Iran has invited Russia, China, the European Union and its allies among the Arab and developing world to tour its nuclear sites, in an apparent move to gain support ahead of a new round of talks with six world powers.
In a letter made available Monday to The Associated Press, senior Iranian envoy Ali Asghar Soltanieh suggests the weekend of Jan. 15 and 16 and says that meetings “with high-ranking officials” are envisaged.
While no reason was given for the timing of the offer, it comes just weeks before Iran and the six powers follow up on recent talks that ended with agreement on little else but to meet again.
Thirteen companies whose deepwater drilling activities were suspended last year may be able to resume drilling without detailed environmental reviews, the Obama administration said Monday.
The companies — they include Chevron USA Inc. and Shell Offshore Inc. — will be allowed to resume work at previously drilled wells, as long as they meet new policies and regulations, officials said.
The decision is a victory for the drilling companies, which in the past had routinely won broad waivers from rules requiring detailed environmental studies.
After the disastrous BP spill in April, the Obama administration pledged it would require companies to complete environmental reviews before being allowed to drill for oil.
A federal report said the moratorium probably caused a temporary loss of 8,000 to 12,000 jobs in the Gulf region.
Germany’s aerospace center denied Monday that it is working with the U.S. on a $270 million high-tech secret spy program, insisting that its plans for a high-resolution optical satellite have purely scientific and security uses.

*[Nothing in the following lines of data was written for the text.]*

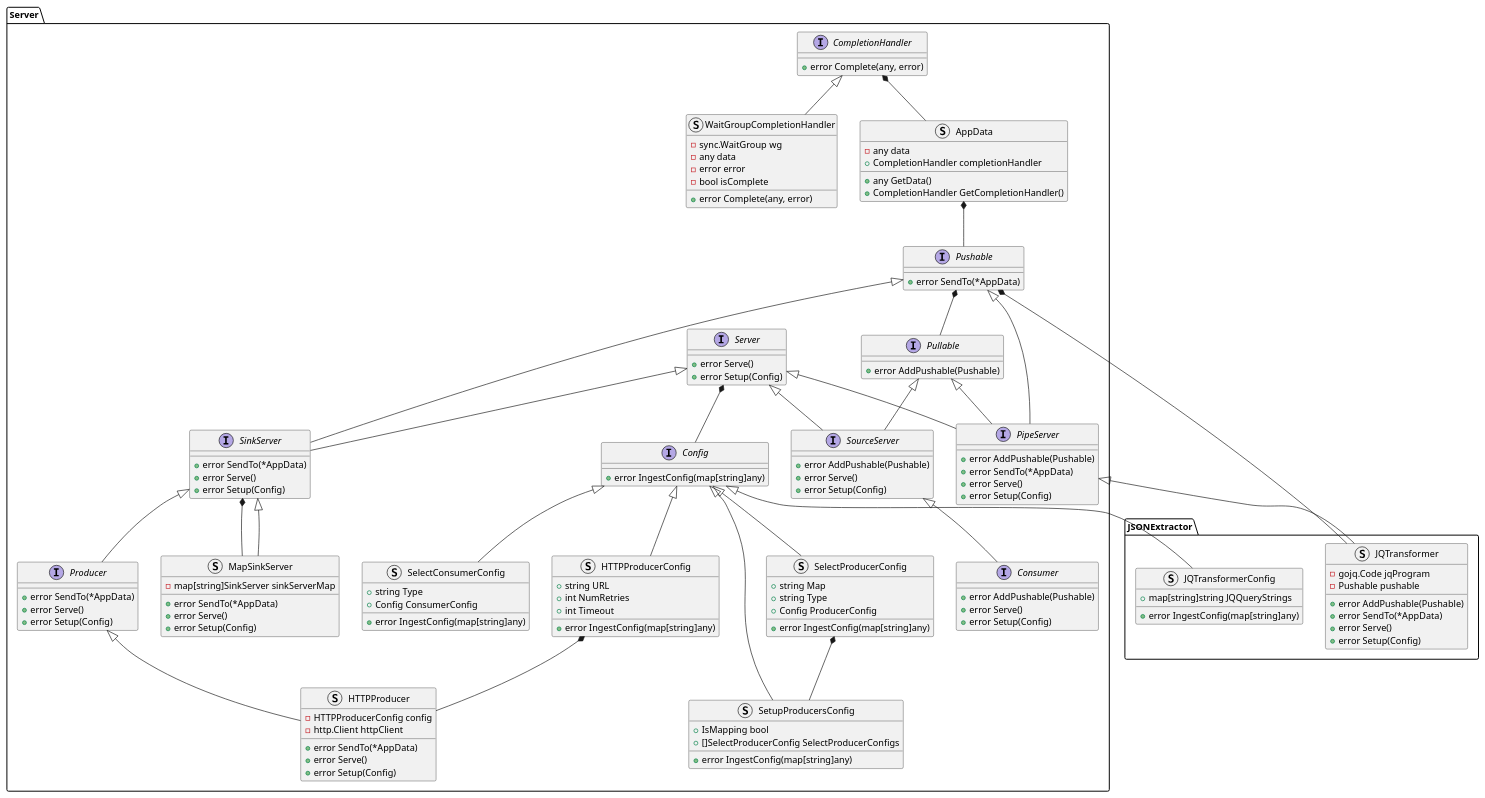
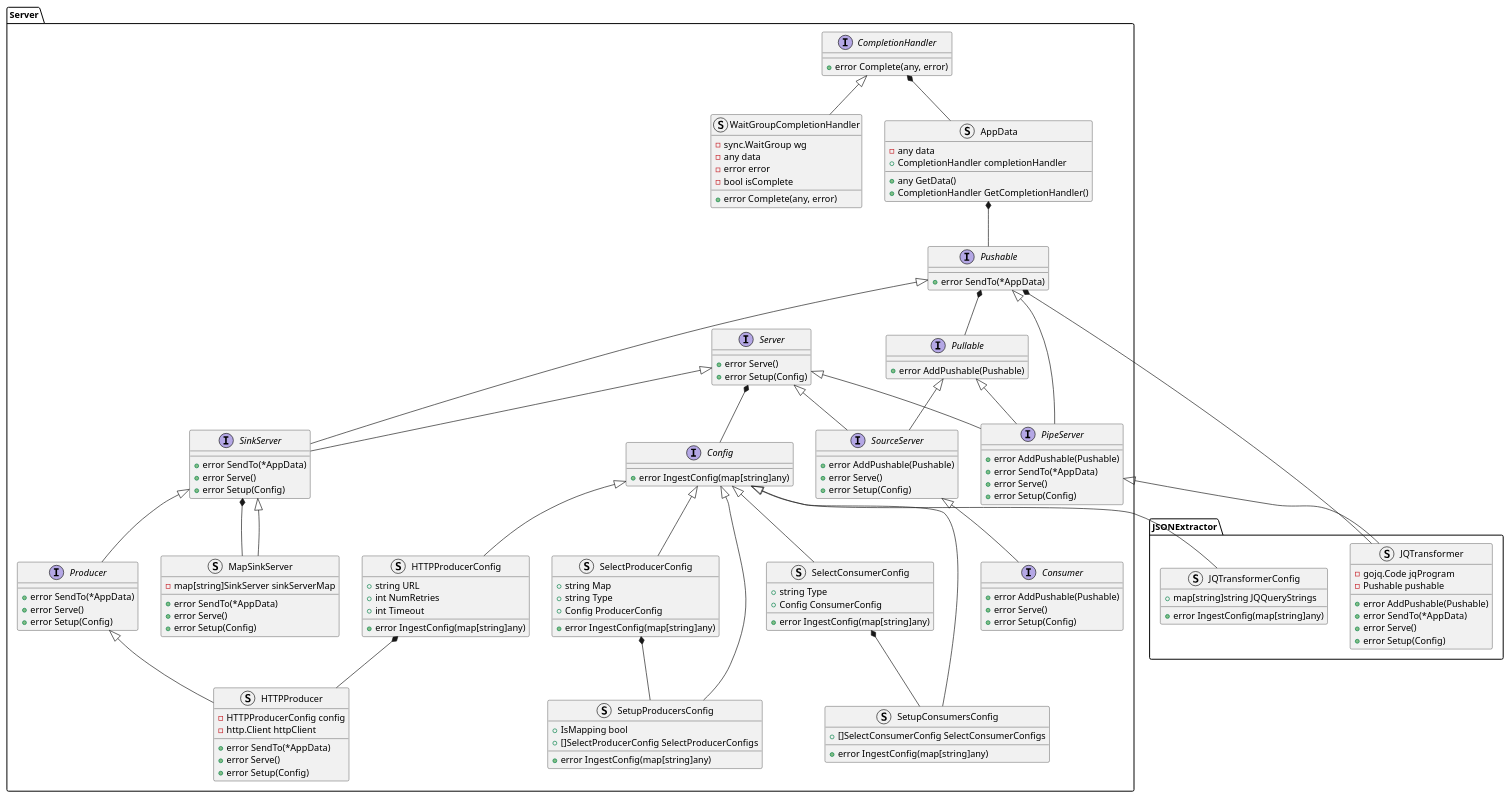
One commit to xtuml/otel2pv changed the diagram in docs/design_notes/DN1_JSON_Extractor/class_diagram.puml. Above: the diagram before and after it, drawn with PlantUML. The commit also changed 3 other files, not shown here.

First line of the commit message:
Cdsopv 85 create setup consumers config (#44)

```diff
--- a/docs/design_notes/DN1_JSON_Extractor/class_diagram.puml
+++ b/docs/design_notes/DN1_JSON_Extractor/class_diagram.puml
@@ -1,138 +1,144 @@
 @startuml
 namespace JSONExtractor {
     struct JQTransformerConfig {
         +map[string]string JQQueryStrings
         +error IngestConfig(map[string]any)
     }
     struct JQTransformer {
         -gojq.Code jqProgram
         -Pushable pushable
         +error AddPushable(Pushable)
         +error SendTo(*AppData)
         +error Serve()
         +error Setup(Config)
     }
 }
 namespace Server {
     interface CompletionHandler {
         +error Complete(any, error)
     }
     struct WaitGroupCompletionHandler {
         -sync.WaitGroup wg
         -any data
         -error error
         -bool isComplete
         +error Complete(any, error)
     }
     struct AppData {
         -any data
         +CompletionHandler completionHandler
         +any GetData()
         +CompletionHandler GetCompletionHandler()
     }
     interface Server {
         +error Serve()
         +error Setup(Config)
     }
     interface Pullable {
         +error AddPushable(Pushable)
     }
     interface Pushable {
         +error SendTo(*AppData)
     }
     interface SourceServer {
         +error AddPushable(Pushable)
         +error Serve()
         +error Setup(Config)
     }
     interface SinkServer {
         +error SendTo(*AppData)
         +error Serve()
         +error Setup(Config)
     }
     interface PipeServer {
         +error AddPushable(Pushable)
         +error SendTo(*AppData)
         +error Serve()
         +error Setup(Config)
     }
     interface Producer {
         +error SendTo(*AppData)
         +error Serve()
         +error Setup(Config)
     }
     struct HTTPProducer {
         -HTTPProducerConfig config
         -http.Client httpClient
         +error SendTo(*AppData)
         +error Serve()
         +error Setup(Config)
     }
     interface Consumer {
         +error AddPushable(Pushable)
         +error Serve()
         +error Setup(Config)
     }
     struct MapSinkServer {
         -map[string]SinkServer sinkServerMap
         +error SendTo(*AppData)
         +error Serve()
         +error Setup(Config)
     }
     interface Config {
         +error IngestConfig(map[string]any)
     }
     struct HTTPProducerConfig {
         +string URL
         +int NumRetries
         +int Timeout
         +error IngestConfig(map[string]any)
     }
     struct SelectProducerConfig {
         +string Map
         +string Type
         +Config ProducerConfig
         +error IngestConfig(map[string]any)
     }
     struct SetupProducersConfig {
         +IsMapping bool
         +[]SelectProducerConfig SelectProducerConfigs
         +error IngestConfig(map[string]any)
     }
     struct SelectConsumerConfig {
         +string Type
         +Config ConsumerConfig
         +error IngestConfig(map[string]any)
     }
+    struct SetupConsumersConfig {
+        +[]SelectConsumerConfig SelectConsumerConfigs
+        +error IngestConfig(map[string]any)
+    }
 }
 Server.CompletionHandler <|-- Server.WaitGroupCompletionHandler
 Server.CompletionHandler *-- Server.AppData
 Server.AppData *-- Server.Pushable
 Server.Server <|-- Server.SourceServer
 Server.Pushable *-- Server.Pullable
 Server.Pullable <|-- Server.SourceServer
 Server.Server <|-- Server.SinkServer
 Server.Pushable <|-- Server.SinkServer
 Server.Pushable <|-- Server.PipeServer
 Server.Pullable <|-- Server.PipeServer
 Server.Server <|-- Server.PipeServer
 
 Server.SinkServer <|-- Server.Producer
 Server.SinkServer *-- Server.MapSinkServer
 Server.SinkServer <|-- Server.MapSinkServer
 Server.SourceServer <|-- Server.Consumer
 
 Server.PipeServer <|-- JSONExtractor.JQTransformer
 Server.Pushable *-- JSONExtractor.JQTransformer
 
 
 Server.Server *-- Server.Config
 Server.Config <|-- JSONExtractor.JQTransformerConfig
 Server.Config <|-- Server.HTTPProducerConfig
 Server.Config <|-- Server.SelectProducerConfig
 Server.Config <|-- Server.SetupProducersConfig
 Server.Config <|-- Server.SelectConsumerConfig
+Server.Config <|-- Server.SetupConsumersConfig
 Server.SelectProducerConfig *-- Server.SetupProducersConfig
+Server.SelectConsumerConfig *-- Server.SetupConsumersConfig
 Server.Producer <|-- Server.HTTPProducer
 Server.HTTPProducerConfig *-- Server.HTTPProducer
 @enduml
```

U.S. State Department cables obtained by WikiLeaks and revealed by Norwegian daily Aftenposten say Germany joined a partnership with the U.S. to create a satellite spying program that was presented as a commercial enterprise, but is actually run by the German intelligence service and the German Aerospace Center, DLR.

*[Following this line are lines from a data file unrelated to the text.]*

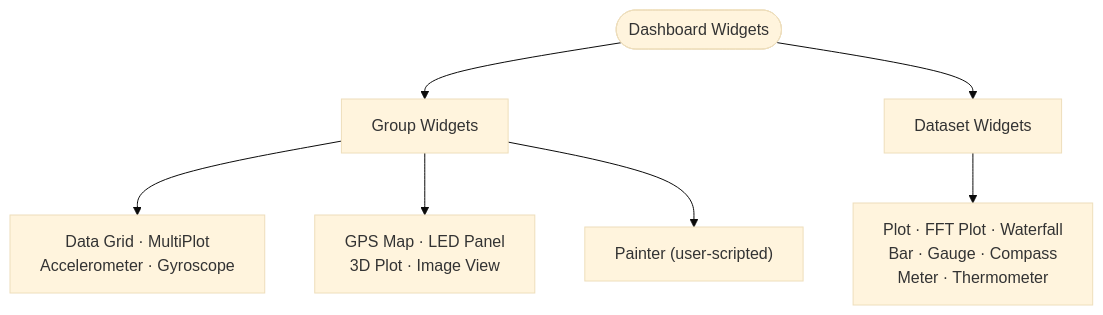
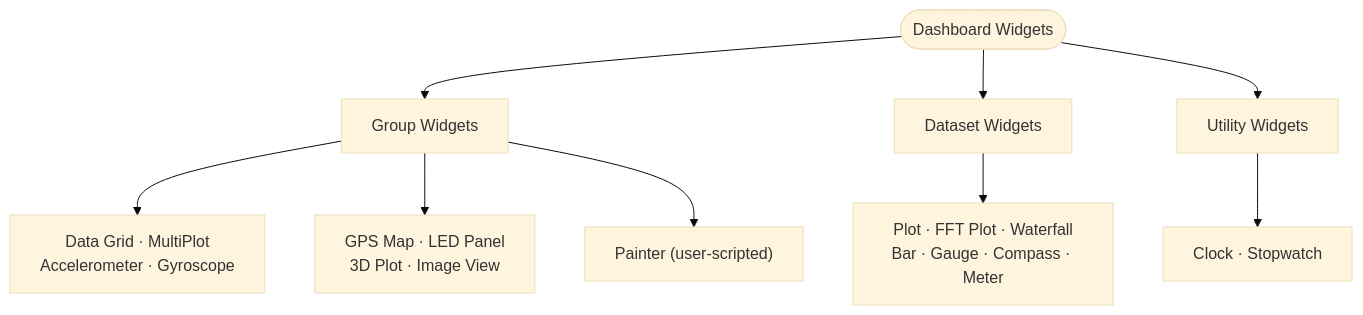
One commit to Serial-Studio/Serial-Studio changed the diagram in doc/help/Widget-Reference.md. Above: the diagram before and after it, drawn with Mermaid (base theme). The commit also changed other lines of this file and 20 other files, not shown here.

First line of the commit message:
fix(widgets): rework Compass to match dashboard widget styling

````diff
--- a/doc/help/Widget-Reference.md
+++ b/doc/help/Widget-Reference.md
@@ -11,12 +11,15 @@
 ```mermaid
 flowchart TD
     Root(["Dashboard Widgets"])
     Root --> Group["Group Widgets"]
     Root --> Dataset["Dataset Widgets"]
 
     Group --> G1["Data Grid · MultiPlot<br/>Accelerometer · Gyroscope"]
     Group --> G2["GPS Map · LED Panel<br/>3D Plot · Image View"]
     Group --> G3["Painter (user-scripted)"]
 
-    Dataset --> D1["Plot · FFT Plot · Waterfall<br/>Bar · Gauge · Compass<br/>Meter · Thermometer"]
+    Dataset --> D1["Plot · FFT Plot · Waterfall<br/>Bar · Gauge · Compass · Meter"]
+
+    Root --> Utility["Utility Widgets"]
+    Utility --> U1["Clock · Stopwatch"]
 ```
````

German Aerospace Center spokesman Andreas Schuetz said that such a project for a high-resolution optical satellite has been in discussion for the past two years under the name HIROS.
A top leader of Israel’s Labor Party threatened Monday to pull out of the government if there is no progress in peace talks, reflecting growing impatience with the stalemate in negotiations with the Palestinians.
An exit by Labor, a moderate party sitting uncomfortably alongside hawks in the ruling coalition, could undermine Prime Minister Benjamin Netanyahu’s parliamentary majority and force an election.
That would sideline Mideast peace efforts for months.
The latest round of talks was launched in early September, but broke down just three weeks